#### ASSIGNMENT
Could you repeat the records below exactly, leaving out any pictures?

#### DATA IN THIS EXERCISE

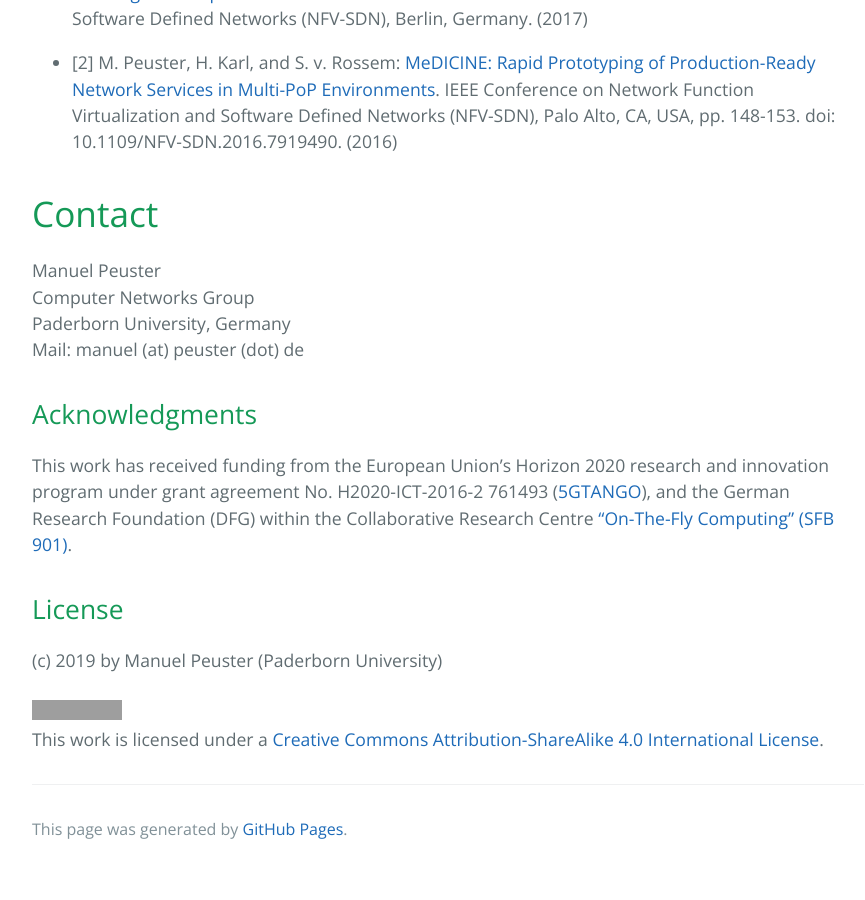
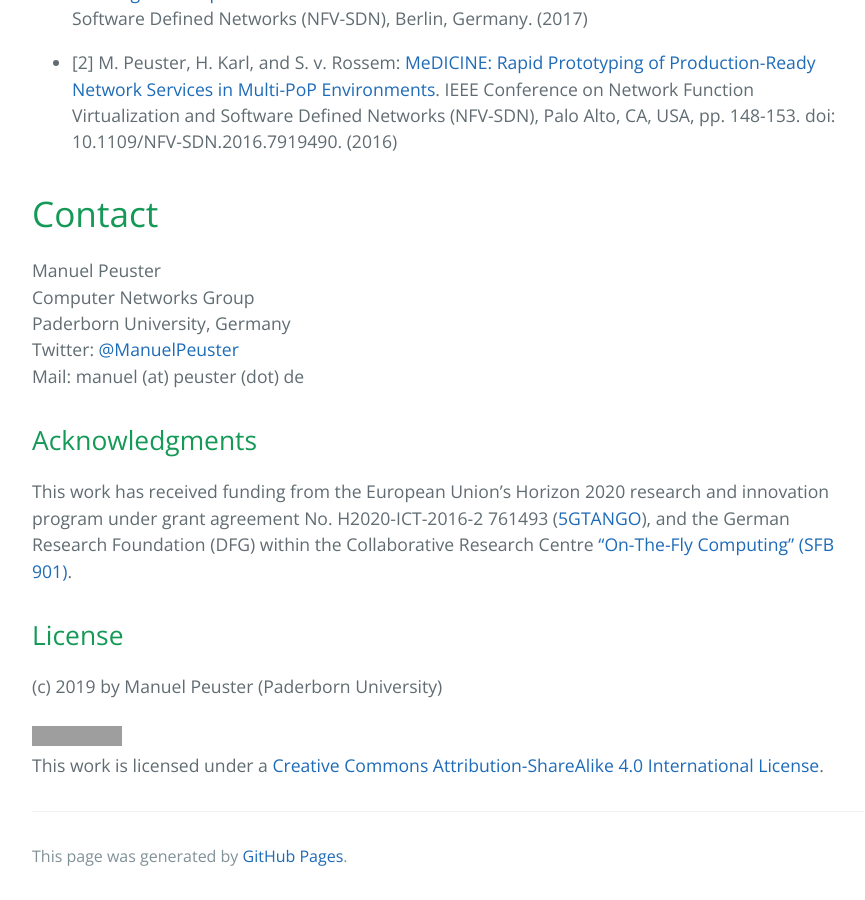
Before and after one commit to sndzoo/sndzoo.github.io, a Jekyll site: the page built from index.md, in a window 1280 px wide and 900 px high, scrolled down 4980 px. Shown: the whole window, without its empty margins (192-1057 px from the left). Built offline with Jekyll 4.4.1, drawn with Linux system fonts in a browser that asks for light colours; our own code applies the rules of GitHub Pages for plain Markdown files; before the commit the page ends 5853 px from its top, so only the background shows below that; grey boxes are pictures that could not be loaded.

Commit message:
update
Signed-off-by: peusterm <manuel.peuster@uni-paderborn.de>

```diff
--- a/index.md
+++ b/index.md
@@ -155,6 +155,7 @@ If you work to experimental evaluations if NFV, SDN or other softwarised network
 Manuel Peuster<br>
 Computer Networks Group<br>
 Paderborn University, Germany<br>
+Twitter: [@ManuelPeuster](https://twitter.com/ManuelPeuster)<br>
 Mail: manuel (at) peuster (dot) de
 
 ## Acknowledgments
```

#### FINAL ANSWER
Before and after one commit to sndzoo/sndzoo.github.io, a Jekyll site: the page built from index.md, in a window 1280 px wide and 900 px high, scrolled down 4980 px. Shown: the whole window, without its empty margins (192-1057 px from the left). Built offline with Jekyll 4.4.1, drawn with Linux system fonts in a browser that asks for light colours; our own code applies the rules of GitHub Pages for plain Markdown files; before the commit the page ends 5853 px from its top, so only the background shows below that; grey boxes are pictures that could not be loaded.

Commit message:
update
Signed-off-by: peusterm <manuel.peuster@uni-paderborn.de>

```diff
--- a/index.md
+++ b/index.md
@@ -155,6 +155,7 @@ If you work to experimental evaluations if NFV, SDN or other softwarised network
 Manuel Peuster<br>
 Computer Networks Group<br>
 Paderborn University, Germany<br>
+Twitter: [@ManuelPeuster](https://twitter.com/ManuelPeuster)<br>
 Mail: manuel (at) peuster (dot) de
 
 ## Acknowledgments
```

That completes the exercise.